The attorneys general (AG) of Minnesota, California and Wisconsin have formally lent their support to a lawsuit filed by Michigan AG Dana Nessel seeking to shut down Enbridge Inc.’s Line 5 light crude oil and natural gas liquids (NGL) pipeline across Michigan’s Straits of Mackinac.
AGs Xavier Becerra of California, Keith Ellison of Minnesota and Joshua Kaul of Wisconsin filed an amicus brief last week in the 30th Judicial Circuit Court of Michigan in Ingham County arguing in favor of the complaint filed in late June. Nessel is seeking to invalidate an easement that allows Line 5, which was built in 1953 and moves up to 540,000 b/d of crude and NGLs, to operate.
To support Nessel’s case, the amicus brief cited the public trust doctrine, a legal principle which holds that “states…hold important natural resources such as tidelands, submerged lands and the beds of inland navigable waters in trust for the benefit of the public,” and states have the authority “to reject uses of these lands previously allowed by a state.”
The brief implores the court to reject Enbridge’s contention that Line 5’s operation is protected under the federal Pipeline Safety Act, arguing that, “Michigan is free to exercise its public trust powers to determine whether pipelines may cross its sovereign lands and, if so, where that may occur. That is qualitatively different from regulating how a pipeline operator must design, construct, maintain, test, and operate the pipeline.”
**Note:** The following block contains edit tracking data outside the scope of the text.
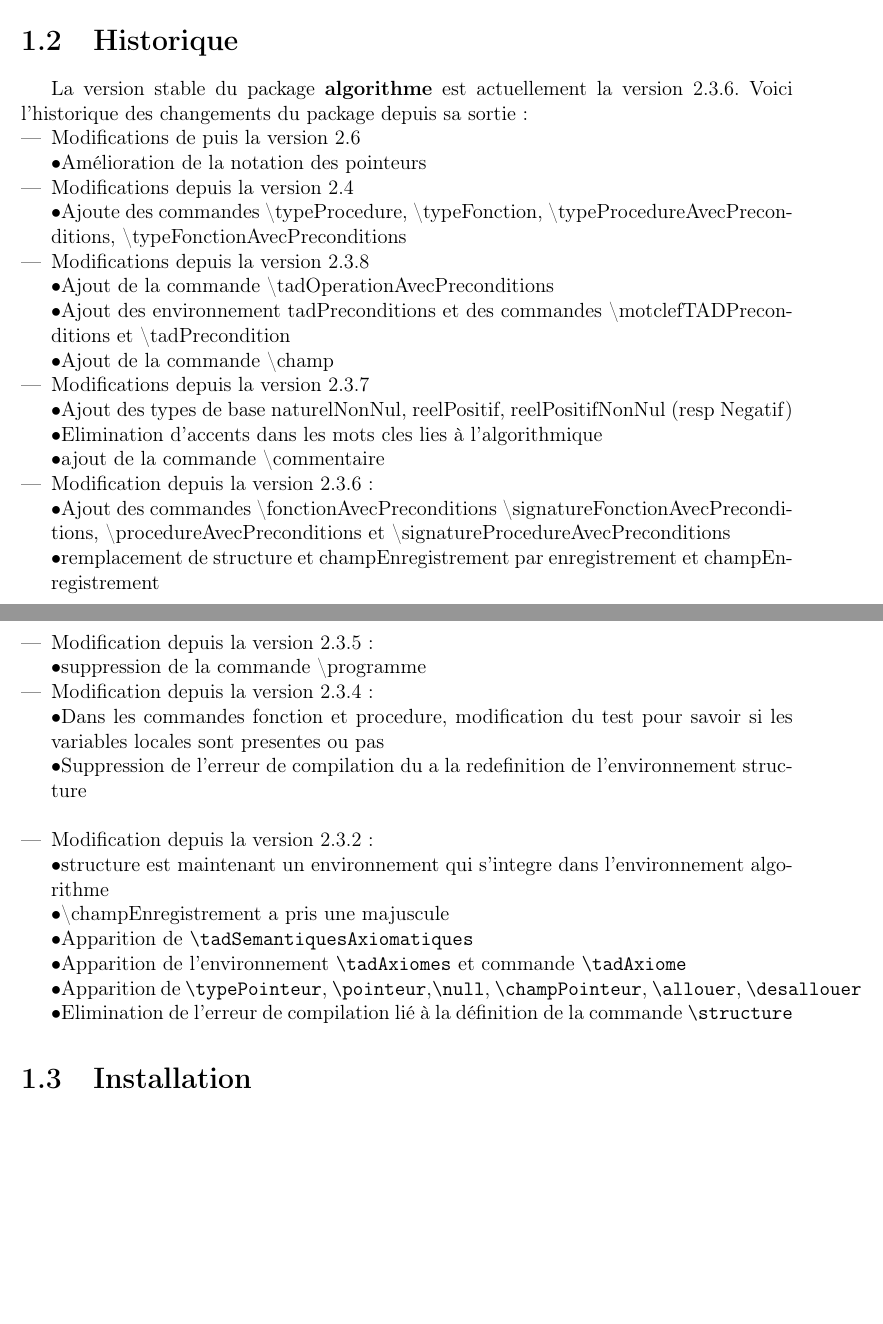
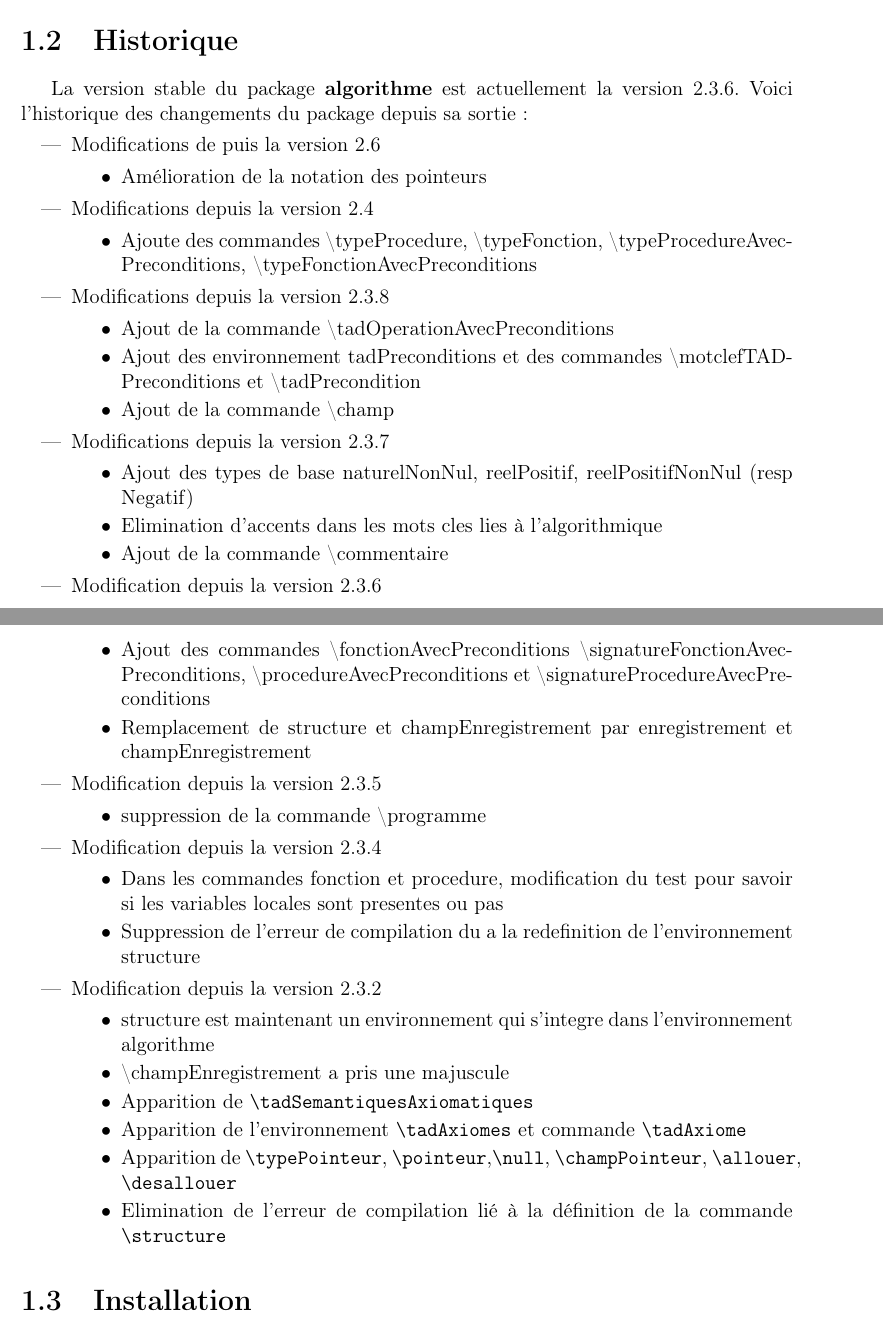
Before and after one commit to Alexis-IMBERT/documentation-package-latex-algorithme, a LaTeX document (documentation.tex): two parts of pages 3 and 4 of 23, joined at a grey line, cut so that both start at the same text, the shorter picture padded with empty space. Compiled offline with pdfLaTeX; the source files are stored in an older character set and shown here as Unicode.

Commit message:
changement du fonctionnement des listes de l'historique

```diff
--- a/documentation.tex
+++ b/documentation.tex
@@ -11,8 +11,10 @@
 \usepackage{fullpage}
 \usepackage{hyperref}
 \usepackage[T1]{fontenc}
+\usepackage{enumitem}
 
-
+%% configuration des listes
+\setitemize[2]{label=\textbullet}
 
 %%Configuration de listings -----------------------------------
 \definecolor{colKeys}{rgb}{0,0,1}
@@ -74,53 +76,70 @@ Voici l'historique des changements du package depuis sa sortie :
 \begin{itemize}
 %% Envoyer toutes remarques a Nicolas.Delestre@insa-rouen.fr
 
-		\item Modifications de puis la version 2.6\\
-				\textbullet		 Amélioration de la notation des pointeurs
+		\item Modifications de puis la version 2.6
+			\begin{itemize}
+				\item Amélioration de la notation des pointeurs
+			\end{itemize}
 
-		\item Modifications depuis la version 2.4\\
-				\textbullet		 Ajoute des commandes \textbackslash typeProcedure, \textbackslash typeFonction, \textbackslash typeProcedureAvecPreconditions, \textbackslash typeFonctionAvecPreconditions
+		\item Modifications depuis la version 2.4
+			\begin{itemize}
+				\item Ajoute des commandes \textbackslash typeProcedure, \textbackslash typeFonction, \textbackslash typeProcedureAvecPreconditions, \textbackslash typeFonctionAvecPreconditions
+			\end{itemize}
 
-		\item Modifications depuis la version 2.3.8\\
-				\textbullet		 Ajout de la commande \textbackslash tadOperationAvecPreconditions\\
-				\textbullet		 Ajout des environnement tadPreconditions et des commandes \textbackslash motclefTADPreconditions		et \textbackslash tadPrecondition\\
-				\textbullet		 Ajout de la commande \textbackslash champ
+		\item Modifications depuis la version 2.3.8
+			\begin{itemize}
+				\item Ajout de la commande \textbackslash tadOperationAvecPreconditions
+				\item Ajout des environnement tadPreconditions et des commandes \textbackslash motclefTADPreconditions		et \textbackslash tadPrecondition
+				\item Ajout de la commande \textbackslash champ
+			\end{itemize}
 
 
-		\item Modifications depuis la version 2.3.7\\
-				\textbullet		 Ajout des types de base naturelNonNul, reelPositif, reelPositifNonNul (resp Negatif)\\
-				\textbullet		 Elimination d'accents dans les mots cles lies à l'algorithmique\\
-				\textbullet		 ajout de la commande \textbackslash commentaire
+		\item Modifications depuis la version 2.3.7
+			\begin{itemize}
+				\item Ajout des types de base naturelNonNul, reelPositif, reelPositifNonNul (resp Negatif)
+				\item Elimination d'accents dans les mots cles lies à l'algorithmique
+				\item Ajout de la commande \textbackslash commentaire
+			\end{itemize}
 
-		\item Modification depuis la version 2.3.6 :\\
-				\textbullet		 Ajout des commandes \textbackslash fonctionAvecPreconditions \textbackslash signatureFonctionAvecPreconditions, \textbackslash procedureAvecPreconditions et \textbackslash signatureProcedureAvecPreconditions\\
-				\textbullet		 remplacement de structure et champEnregistrement par enregistrement et champEnregistrement\\
+		\item Modification depuis la version 2.3.6
+			\begin{itemize}
+				\item Ajout des commandes \textbackslash fonctionAvecPreconditions \textbackslash signatureFonctionAvecPreconditions, \textbackslash procedureAvecPreconditions et \textbackslash signatureProcedureAvecPreconditions
+				\item Remplacement de structure et champEnregistrement par enregistrement et champEnregistrement
+			\end{itemize}
 
-		\item		Modification depuis la version 2.3.5 :\\
-		 \textbullet		 suppression de la commande \textbackslash programme
+		\item Modification depuis la version 2.3.5
+			\begin{itemize}
+				\item suppression de la commande \textbackslash programme
+			\end{itemize}
 
-		\item Modification depuis la version 2.3.4 :\\
-		 \textbullet		 Dans les commandes fonction et procedure, modification du test pour savoir si les variables locales sont presentes ou pas\\
-		 \textbullet		 Suppression de l'erreur de compilation du a la redefinition de l'environnement structure\\
+		\item Modification depuis la version 2.3.4
+			\begin{itemize}
+				\item Dans les commandes fonction et procedure, modification du test pour savoir si les variables locales sont presentes ou pas
+				\item Suppression de l'erreur de compilation du a la redefinition de l'environnement structure
+			\end{itemize}
 
-		\item		Modification depuis la version 2.3.2 :\\
-		 \textbullet structure est maintenant un environnement qui s'integre dans l'environnement algorithme\\
-		 \textbullet \textbackslash champEnregistrement a pris une majuscule\\
-		 \textbullet Apparition de \texttt{\textbackslash tadSemantiquesAxiomatiques}\\
-		 \textbullet		 Apparition de l'environnement \texttt{\textbackslash tadAxiomes} et commande \texttt{\textbackslash tadAxiome}\\
-		 \textbullet		 Apparition de \texttt{\textbackslash typePointeur}, \texttt{\textbackslash pointeur},\texttt{\textbackslash \pointeurNULL}, \texttt{\textbackslash champPointeur}, \texttt{\textbackslash allouer}, \texttt{\textbackslash desallouer}\\
-		 \textbullet		 Elimination de l'erreur de compilation lié à la définition de la commande \texttt{\textbackslash structure}
+		\item Modification depuis la version 2.3.2
+			\begin{itemize}
+				\item structure est maintenant un environnement qui s'integre dans l'environnement algorithme
+				\item \textbackslash champEnregistrement a pris une majuscule
+				\item Apparition de \texttt{\textbackslash tadSemantiquesAxiomatiques}
+				\item Apparition de l'environnement \texttt{\textbackslash tadAxiomes} et commande \texttt{\textbackslash tadAxiome}
+				\item Apparition de \texttt{\textbackslash typePointeur}, \texttt{\textbackslash pointeur},\texttt{\textbackslash \pointeurNULL}, \texttt{\textbackslash champPointeur}, \texttt{\textbackslash allouer}, \texttt{\textbackslash desallouer}
+				\item Elimination de l'erreur de compilation lié à la définition de la commande \texttt{\textbackslash structure}
+			\end{itemize}
+
 \end{itemize}
 
 \section{Installation}
 
 Il y trois manières d'installer le Package \textbf{algorithme.sty} :
 \begin{enumerate}
-		\item Il suffit de mettre le package dans le même dossier que le document lui-même.
+	\item Il suffit de mettre le package dans le même dossier que le document lui-même.
 L' inconvénient de cette méthode est qu'il faut toujours recopier le package \textbf{algorithme.sty} à chaque fois que l'on fait un nouveau document dans un autre dossier.
 
- \item La deuxième méthode consiste à chercher le dossier \textbf{texmf} dans le system, puis de copier le package \textbf{algorithme.sty} dans le dossier \textbf{tex} ( Normalement, ce dossier devrait se trouver dans \texttt{/usr/share/texmf/tex/} ) .Mais cette méthode reste dangereuse par le fait qu'il faut être root pour le faire.
+	\item La deuxième méthode consiste à chercher le dossier \textbf{texmf} dans le system, puis de copier le package \textbf{algorithme.sty} dans le dossier \textbf{tex} ( Normalement, ce dossier devrait se trouver dans \texttt{/usr/share/texmf/tex/} ) .Mais cette méthode reste dangereuse par le fait qu'il faut être root pour le faire.
 
- \item La dernière méthode, qui est la méthode plus propre,		permet d'installer une fois pour toute le package sur la machine peut importe l'emplacement des documents sources \LaTeX.Il suffit de paramétrer le variable d'environment \textbf{HOMETEXMF}, en lui donnant comme valeur le réperoire où se trouve ses propres packages \LaTeX .
+	\item La dernière méthode, qui est la méthode plus propre,		permet d'installer une fois pour toute le package sur la machine peut importe l'emplacement des documents sources \LaTeX.Il suffit de paramétrer le variable d'environment \textbf{HOMETEXMF}, en lui donnant comme valeur le réperoire où se trouve ses propres packages \LaTeX .
 
 \end{enumerate}
 
```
Separately, the Bad River Band of the Lake Superior Tribe of Chippewa Indians is seeking a court order prohibiting Enbridge from using Line 5 to transport oil and NGLs across the reservation. It also wants the pipeline removed from the reservation.
The Bad River Band is also alleging “unsafe conditions at a specific location of the pipeline on the reservation and requesting a declaration by the court that the Band has regulatory authority over Line 5,” Enbridge said in its third quarter results. A trial date to resolve the complaint has been set for July 2021.
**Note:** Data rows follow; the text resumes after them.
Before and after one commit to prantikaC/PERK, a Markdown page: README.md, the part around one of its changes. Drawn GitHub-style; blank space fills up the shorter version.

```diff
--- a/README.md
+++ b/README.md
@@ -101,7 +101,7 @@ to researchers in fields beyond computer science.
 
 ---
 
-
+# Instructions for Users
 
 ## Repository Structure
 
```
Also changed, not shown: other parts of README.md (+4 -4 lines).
Under an agreement with the Mackinac Straits Corridor Authority, Enbridge is seeking to replace Line 5 with a new pipeline that would be enclosed within a concrete-reinforced tunnel underneath the straits. Enbridge has said the tunnel design would remove the threat of anchor strikes, a constant concern for the current Line 5 pipeline, which passes above the lakebed.
In March, Nessel’s office issued an opinion declaring that the December 2018 law creating the Corridor Authority and paving the way for the Line 5 replacement was unconstitutional.
Gov. Gretchen Whitmer subsequently halted work on the project. In a victory for Enbridge in late October, the Michigan Court of Claims ruled that the law creating the Corridor Commission was constitutional, a decision that Nessel’s office has appealed.
In the third quarter conference call, Enbridge’s Guy Jarvis, president of liquids pipelines, said the company was encouraged by “the decision from the courts around the tunnel agreements” and expects “to be in a position probably in the first quarter of next year to start making the necessary applications to pursue the completion of the tunnel, and that’s exactly the path that we’re on.”
Regarding the dispute with the Bad River community, Jarvis said, “we are not in a position to suggest that we’ve got a deal in any way, shape or form just yet, but certainly, a lot more broad engagement.”